Joe Jackson (firstname.lastname@example.org)
Sun, 7 Jan 2001 10:54:52 -0500
> But it seems to me that it contradicts what you said in a previous
> post, which is that you can't agree that children and adults can
> interact in
> ways similar to children and children (or adults and adults--not
> specifically stated by me in my earlier posts, but intended).
I'm sorry we misunderstood one other.
What I did disagree with is the statement that a child's will can't be
damaged by adults suggesting activities to them. My feeling is that SVS has
proven it can and does.
> -----Original Message-----
> From: email@example.com
> [mailto:firstname.lastname@example.org]On Behalf Of Joe
> Sent: Saturday, January 06, 2001 8:31 PM
> To: email@example.com
> Subject: DSM: RE: RE: RE: RE: Subtle Coercion?
> There is an oft-repeated axiom among much of the folks at various Sudbury
> schools I have been totally fortunate to associate with, that a good
> guideline for finding that "fuzzy line" between leading a child
> and walking
> alongside is: Is what I'm saying to her something I would say to an adult
> casual acquaintance?
> In other words, I would not walk up to an adult that I had known
> for a short
> time and say, "Hey, I noticed you working with a calculator
> yesterday. You
> know, there's this great book on mathematics in the library."
> I might, however, walk up to a casual acquaintance and say, "Was
> that xyz I

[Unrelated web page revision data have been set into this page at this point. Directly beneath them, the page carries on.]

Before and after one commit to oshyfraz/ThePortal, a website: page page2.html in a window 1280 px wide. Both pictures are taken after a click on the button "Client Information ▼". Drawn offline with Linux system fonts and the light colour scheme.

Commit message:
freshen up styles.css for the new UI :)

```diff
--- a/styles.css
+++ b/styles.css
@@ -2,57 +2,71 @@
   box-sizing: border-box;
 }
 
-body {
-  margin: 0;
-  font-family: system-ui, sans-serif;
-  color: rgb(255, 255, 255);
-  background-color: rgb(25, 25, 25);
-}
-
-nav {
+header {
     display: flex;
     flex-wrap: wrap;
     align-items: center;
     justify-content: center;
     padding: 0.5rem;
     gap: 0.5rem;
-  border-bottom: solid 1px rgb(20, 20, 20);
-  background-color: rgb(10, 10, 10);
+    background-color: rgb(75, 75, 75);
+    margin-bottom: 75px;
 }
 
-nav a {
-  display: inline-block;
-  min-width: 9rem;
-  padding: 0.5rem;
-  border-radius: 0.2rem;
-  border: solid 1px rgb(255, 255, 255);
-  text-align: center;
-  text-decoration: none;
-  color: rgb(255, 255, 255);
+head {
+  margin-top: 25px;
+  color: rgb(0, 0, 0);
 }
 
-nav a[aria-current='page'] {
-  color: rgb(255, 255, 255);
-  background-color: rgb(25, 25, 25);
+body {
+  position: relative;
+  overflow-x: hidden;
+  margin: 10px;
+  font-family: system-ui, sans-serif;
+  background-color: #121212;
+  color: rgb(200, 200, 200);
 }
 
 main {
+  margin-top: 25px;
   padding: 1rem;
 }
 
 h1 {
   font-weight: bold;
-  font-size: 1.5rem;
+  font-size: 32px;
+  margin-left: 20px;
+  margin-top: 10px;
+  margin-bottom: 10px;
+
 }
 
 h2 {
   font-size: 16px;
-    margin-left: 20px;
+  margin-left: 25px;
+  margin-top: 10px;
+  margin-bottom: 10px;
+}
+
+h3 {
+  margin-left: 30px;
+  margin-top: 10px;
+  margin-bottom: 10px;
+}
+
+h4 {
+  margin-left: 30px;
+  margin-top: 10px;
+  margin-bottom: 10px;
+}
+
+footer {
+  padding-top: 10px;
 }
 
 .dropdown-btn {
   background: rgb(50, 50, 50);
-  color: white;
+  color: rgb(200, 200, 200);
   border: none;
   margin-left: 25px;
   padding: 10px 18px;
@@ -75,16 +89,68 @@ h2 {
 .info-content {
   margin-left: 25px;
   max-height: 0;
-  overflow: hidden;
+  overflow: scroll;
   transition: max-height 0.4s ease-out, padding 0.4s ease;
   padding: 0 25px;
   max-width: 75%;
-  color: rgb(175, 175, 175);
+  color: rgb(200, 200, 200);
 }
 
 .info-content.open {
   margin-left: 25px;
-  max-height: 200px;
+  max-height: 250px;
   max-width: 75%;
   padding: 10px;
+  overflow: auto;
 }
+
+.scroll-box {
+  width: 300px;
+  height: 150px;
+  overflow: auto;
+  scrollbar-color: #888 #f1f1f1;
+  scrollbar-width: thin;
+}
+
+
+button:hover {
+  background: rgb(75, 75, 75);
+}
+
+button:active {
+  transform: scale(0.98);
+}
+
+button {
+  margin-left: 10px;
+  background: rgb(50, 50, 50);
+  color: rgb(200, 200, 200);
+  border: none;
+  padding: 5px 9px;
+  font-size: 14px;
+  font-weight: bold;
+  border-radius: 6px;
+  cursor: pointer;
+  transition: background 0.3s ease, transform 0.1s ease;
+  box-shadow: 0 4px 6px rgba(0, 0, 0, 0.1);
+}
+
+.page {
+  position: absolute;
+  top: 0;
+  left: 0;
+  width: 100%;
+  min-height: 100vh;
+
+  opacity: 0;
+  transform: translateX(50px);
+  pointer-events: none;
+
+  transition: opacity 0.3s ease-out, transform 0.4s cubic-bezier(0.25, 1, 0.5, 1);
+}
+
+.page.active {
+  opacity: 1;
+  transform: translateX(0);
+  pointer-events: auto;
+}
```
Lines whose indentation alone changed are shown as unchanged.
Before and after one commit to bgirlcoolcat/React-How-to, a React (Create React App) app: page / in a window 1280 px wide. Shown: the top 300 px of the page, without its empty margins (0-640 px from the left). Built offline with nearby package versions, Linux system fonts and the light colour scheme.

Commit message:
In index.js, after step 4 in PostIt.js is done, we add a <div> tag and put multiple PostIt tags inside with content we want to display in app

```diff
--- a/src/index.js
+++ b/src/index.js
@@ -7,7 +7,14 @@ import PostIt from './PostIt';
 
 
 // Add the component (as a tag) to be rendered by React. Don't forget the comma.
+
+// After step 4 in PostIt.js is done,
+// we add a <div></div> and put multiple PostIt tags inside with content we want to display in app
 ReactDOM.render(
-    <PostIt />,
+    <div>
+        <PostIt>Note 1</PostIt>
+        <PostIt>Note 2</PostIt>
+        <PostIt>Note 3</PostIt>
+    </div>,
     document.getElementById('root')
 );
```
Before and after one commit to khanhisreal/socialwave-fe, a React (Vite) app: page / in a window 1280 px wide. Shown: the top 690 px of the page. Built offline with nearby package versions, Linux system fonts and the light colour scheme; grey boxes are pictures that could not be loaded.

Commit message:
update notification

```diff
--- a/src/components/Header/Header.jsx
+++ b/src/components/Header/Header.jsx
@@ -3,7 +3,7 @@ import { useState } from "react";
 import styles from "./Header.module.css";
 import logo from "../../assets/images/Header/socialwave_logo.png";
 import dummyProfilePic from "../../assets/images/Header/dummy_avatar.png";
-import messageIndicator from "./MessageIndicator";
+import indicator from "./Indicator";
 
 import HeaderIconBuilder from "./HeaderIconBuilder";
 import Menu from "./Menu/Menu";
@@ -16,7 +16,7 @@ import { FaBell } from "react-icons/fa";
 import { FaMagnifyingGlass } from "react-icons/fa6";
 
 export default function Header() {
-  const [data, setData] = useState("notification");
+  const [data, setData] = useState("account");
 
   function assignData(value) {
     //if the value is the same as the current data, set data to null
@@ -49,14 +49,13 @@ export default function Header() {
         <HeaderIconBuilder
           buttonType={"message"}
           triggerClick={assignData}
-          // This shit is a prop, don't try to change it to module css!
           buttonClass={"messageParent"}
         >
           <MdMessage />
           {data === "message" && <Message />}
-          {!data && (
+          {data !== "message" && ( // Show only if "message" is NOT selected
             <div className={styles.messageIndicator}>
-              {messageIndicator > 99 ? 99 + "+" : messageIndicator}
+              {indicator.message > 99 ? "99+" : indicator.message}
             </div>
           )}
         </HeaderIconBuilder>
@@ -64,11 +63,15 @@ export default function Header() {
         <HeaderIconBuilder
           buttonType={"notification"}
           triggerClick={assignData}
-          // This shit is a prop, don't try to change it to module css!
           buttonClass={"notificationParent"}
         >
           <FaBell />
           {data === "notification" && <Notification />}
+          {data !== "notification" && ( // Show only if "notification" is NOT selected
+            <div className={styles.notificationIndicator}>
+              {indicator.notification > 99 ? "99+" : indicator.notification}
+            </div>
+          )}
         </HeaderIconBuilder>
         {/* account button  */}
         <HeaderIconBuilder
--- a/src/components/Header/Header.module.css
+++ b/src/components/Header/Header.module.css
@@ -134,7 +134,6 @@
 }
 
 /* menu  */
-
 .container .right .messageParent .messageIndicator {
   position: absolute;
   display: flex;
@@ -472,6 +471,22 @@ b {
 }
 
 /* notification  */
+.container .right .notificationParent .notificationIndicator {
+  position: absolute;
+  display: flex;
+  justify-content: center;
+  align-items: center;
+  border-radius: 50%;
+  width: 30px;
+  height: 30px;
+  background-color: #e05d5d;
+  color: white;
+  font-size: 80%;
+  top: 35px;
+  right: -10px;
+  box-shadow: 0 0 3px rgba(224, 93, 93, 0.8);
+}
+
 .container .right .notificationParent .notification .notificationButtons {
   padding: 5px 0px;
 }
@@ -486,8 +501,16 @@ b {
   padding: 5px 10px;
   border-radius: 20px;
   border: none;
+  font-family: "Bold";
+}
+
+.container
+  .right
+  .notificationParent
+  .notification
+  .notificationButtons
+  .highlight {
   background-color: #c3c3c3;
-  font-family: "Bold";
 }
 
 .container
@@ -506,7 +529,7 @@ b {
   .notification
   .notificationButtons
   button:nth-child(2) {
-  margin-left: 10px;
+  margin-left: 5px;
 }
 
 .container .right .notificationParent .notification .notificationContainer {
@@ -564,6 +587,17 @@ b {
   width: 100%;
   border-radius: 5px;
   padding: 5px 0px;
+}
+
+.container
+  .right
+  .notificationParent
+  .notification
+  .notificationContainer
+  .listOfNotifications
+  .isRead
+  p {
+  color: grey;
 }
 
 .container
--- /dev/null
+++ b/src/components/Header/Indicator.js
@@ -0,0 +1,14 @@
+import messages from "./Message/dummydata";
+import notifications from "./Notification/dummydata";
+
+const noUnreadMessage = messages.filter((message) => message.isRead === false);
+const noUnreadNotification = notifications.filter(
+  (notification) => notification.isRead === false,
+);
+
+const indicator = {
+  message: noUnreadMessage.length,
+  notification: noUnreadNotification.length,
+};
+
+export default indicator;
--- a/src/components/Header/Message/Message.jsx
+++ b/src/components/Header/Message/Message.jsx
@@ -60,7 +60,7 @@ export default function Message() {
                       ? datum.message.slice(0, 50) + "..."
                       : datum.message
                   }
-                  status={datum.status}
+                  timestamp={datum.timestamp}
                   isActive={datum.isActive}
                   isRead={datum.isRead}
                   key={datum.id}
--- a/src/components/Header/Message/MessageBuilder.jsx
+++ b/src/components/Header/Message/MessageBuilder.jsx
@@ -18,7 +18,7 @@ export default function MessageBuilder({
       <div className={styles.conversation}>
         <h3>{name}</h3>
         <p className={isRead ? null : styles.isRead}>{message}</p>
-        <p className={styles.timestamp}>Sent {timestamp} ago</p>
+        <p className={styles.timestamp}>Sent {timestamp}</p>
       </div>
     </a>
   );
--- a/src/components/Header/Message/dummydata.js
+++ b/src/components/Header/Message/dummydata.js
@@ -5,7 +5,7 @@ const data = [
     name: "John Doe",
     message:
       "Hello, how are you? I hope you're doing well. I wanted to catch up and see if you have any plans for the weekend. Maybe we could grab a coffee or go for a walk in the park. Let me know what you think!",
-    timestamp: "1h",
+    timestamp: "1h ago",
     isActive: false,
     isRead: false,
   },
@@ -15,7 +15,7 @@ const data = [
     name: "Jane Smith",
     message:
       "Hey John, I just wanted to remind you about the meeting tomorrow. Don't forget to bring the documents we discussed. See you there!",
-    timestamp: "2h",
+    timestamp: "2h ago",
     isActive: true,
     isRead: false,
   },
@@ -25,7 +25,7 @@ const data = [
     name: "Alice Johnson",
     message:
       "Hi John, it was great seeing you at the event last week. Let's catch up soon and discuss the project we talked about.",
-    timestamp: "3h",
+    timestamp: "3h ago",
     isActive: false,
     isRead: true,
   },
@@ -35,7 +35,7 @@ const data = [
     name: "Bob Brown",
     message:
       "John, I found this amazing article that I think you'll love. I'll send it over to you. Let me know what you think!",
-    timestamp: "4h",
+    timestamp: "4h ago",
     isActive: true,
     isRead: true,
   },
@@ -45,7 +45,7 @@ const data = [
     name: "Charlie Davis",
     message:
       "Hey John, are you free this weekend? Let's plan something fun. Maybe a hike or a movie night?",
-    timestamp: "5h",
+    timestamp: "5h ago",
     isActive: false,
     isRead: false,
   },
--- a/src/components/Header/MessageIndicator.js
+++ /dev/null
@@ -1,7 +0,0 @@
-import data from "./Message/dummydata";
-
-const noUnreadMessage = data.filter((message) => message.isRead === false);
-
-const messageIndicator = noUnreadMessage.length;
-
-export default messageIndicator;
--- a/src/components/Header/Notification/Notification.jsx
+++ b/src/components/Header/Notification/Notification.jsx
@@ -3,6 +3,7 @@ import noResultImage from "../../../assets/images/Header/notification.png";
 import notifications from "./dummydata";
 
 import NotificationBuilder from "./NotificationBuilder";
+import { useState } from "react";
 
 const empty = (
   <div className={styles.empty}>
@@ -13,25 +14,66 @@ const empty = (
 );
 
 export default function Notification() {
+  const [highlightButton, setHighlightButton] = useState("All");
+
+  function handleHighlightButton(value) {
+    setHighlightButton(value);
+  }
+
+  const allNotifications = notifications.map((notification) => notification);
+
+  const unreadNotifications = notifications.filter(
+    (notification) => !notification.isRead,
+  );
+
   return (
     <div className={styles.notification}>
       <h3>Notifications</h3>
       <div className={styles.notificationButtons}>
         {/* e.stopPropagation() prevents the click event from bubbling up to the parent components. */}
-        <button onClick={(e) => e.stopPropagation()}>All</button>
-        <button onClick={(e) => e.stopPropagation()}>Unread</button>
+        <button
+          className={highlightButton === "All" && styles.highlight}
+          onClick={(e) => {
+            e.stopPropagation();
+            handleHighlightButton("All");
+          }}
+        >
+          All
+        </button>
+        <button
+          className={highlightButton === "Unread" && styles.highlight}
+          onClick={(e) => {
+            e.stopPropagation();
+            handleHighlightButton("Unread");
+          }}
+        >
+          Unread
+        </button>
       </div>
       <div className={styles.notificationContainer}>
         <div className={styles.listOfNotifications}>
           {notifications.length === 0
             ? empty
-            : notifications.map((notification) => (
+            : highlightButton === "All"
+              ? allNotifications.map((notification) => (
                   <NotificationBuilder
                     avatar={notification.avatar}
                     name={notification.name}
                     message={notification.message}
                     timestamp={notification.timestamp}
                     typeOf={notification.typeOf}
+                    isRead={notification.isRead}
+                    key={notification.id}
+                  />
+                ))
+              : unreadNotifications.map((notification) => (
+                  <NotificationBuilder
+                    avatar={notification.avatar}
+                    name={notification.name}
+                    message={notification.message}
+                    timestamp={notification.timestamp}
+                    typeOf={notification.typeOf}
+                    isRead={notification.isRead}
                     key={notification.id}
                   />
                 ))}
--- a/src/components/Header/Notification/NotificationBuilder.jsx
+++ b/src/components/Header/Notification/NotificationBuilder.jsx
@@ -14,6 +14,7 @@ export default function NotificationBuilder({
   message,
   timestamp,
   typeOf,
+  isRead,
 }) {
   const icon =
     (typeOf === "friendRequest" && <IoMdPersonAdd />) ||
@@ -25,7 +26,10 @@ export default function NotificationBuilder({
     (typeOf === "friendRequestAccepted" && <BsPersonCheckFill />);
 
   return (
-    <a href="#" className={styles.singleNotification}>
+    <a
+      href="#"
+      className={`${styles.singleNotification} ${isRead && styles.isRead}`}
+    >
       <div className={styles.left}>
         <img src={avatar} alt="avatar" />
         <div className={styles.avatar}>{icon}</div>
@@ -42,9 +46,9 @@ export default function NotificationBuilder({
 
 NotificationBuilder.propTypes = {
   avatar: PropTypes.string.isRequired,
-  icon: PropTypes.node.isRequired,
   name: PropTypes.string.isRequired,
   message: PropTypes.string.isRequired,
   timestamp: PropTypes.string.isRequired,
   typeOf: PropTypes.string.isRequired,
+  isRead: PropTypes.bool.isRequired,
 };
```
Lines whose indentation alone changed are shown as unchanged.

> saw you reading the yesterday? Oh, how do you like it? I read her other
> book, zyx." etc.
> Knowing and being honest with yourself regarding your intention when you
> speak to a student is likewise important. Avoiding the "seduction of the
> teachable moment". :)
This archive was generated by hypermail 2.0b3 on Thu Mar 29 2001 - 11:15:59 EST